As American businesswoman Mary Kay Ash once said, “A company is only as good as the people it keeps.” Because people play a critical role in organizational outcomes, it is important for organizations to devote time and effort to develop their employees. In nonprofit organizations, smaller budgets and leaner management teams mean that sometimes important employee development activities are neglected. Performance evaluations are one of the most commonly neglected activities in nonprofits, yet when done correctly, they can be an organization's best tool for improving the performance of its employees and an employee's best resource for understanding the job expectations. With women making up more than 75 percent of the nonprofit workforce, understanding the basics of giving and receiving evaluations can be a valuable addition to your professional skill set.
Performance criteria included on a performance evaluation can be general areas of performance or may be specific to the job duties listed in the job description. For example, general areas of rating may include attendance, communication skills, job knowledge, judgment and time management. Criteria related to specific jobs might include customer service skills for a retail clerk, driver safety for a delivery driver or typing skills for an administrative assistant. Some nonprofits also require employees to set individual performance goals on which they are evaluated.
Rating scales are often used to score an employee's performance in the performance areas. Rating scales can consist of numbers, letters, words or phrases to indicate the performance level of the employee. Tying these ratings to measurable behaviors or outcomes provides the most accurate ratings. Managers and employees should both be familiar with the criteria to understand the ratings and their requirements.
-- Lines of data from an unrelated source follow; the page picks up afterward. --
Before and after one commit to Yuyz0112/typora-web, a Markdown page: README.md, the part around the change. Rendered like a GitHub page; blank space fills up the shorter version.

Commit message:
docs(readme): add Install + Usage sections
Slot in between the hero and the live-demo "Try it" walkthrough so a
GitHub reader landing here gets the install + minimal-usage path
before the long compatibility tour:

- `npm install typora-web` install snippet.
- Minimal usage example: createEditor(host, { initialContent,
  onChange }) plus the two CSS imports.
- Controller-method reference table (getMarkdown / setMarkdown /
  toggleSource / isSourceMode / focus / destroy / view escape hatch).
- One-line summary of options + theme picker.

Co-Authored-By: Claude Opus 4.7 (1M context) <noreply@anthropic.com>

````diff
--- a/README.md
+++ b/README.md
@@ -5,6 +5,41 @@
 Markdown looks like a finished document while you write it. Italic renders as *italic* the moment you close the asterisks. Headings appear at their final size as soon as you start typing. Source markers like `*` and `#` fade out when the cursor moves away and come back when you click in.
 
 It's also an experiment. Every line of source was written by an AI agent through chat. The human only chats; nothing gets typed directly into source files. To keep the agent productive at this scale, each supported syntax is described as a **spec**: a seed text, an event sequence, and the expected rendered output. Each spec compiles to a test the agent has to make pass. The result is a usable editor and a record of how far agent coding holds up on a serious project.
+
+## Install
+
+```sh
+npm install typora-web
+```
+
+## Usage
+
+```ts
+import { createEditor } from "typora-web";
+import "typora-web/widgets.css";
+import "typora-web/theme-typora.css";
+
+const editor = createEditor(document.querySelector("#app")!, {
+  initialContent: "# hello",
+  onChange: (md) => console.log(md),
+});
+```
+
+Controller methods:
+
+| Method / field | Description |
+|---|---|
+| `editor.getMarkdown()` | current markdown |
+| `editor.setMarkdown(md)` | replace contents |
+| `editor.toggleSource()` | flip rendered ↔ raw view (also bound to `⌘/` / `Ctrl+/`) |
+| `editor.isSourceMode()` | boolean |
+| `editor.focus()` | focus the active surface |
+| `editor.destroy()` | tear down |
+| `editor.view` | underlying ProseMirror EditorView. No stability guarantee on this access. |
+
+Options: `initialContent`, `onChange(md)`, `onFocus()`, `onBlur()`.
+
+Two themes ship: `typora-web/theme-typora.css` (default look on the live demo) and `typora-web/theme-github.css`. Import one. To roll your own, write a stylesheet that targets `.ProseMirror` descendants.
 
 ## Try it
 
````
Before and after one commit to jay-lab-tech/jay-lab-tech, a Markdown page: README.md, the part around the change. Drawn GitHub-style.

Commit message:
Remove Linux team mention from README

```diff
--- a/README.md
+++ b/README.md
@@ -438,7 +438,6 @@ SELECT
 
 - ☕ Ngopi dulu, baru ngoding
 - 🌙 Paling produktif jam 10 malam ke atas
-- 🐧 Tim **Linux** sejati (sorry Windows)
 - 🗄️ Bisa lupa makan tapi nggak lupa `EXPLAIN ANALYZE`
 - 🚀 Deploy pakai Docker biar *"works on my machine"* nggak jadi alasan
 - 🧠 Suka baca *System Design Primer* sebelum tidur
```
Clear rating scales are useful in a nonprofit because of personnel time constraints.
Performance Evaluation Process
Although the performance evaluation process varies among nonprofits, it usually contains several standard steps. Supervisors are generally responsible for completing the evaluation forms, sometimes with input from the employees. Many nonprofits use goal setting as a way to link their mission with employee performance goals, so during this stage in the process, an employee may create future goals or assess fulfillment of goals set in previous years. The supervisor and employee then may meet to go over the evaluation results. After discussing the results, the final evaluation should be signed by both parties and submitted to human resources or the proper person in the chain of command. Although the performance evaluation itself may only be conducted once a year, ongoing feedback and communication should be a regular occurrence so there are no surprises during the evaluation process.
Performance Evaluation Example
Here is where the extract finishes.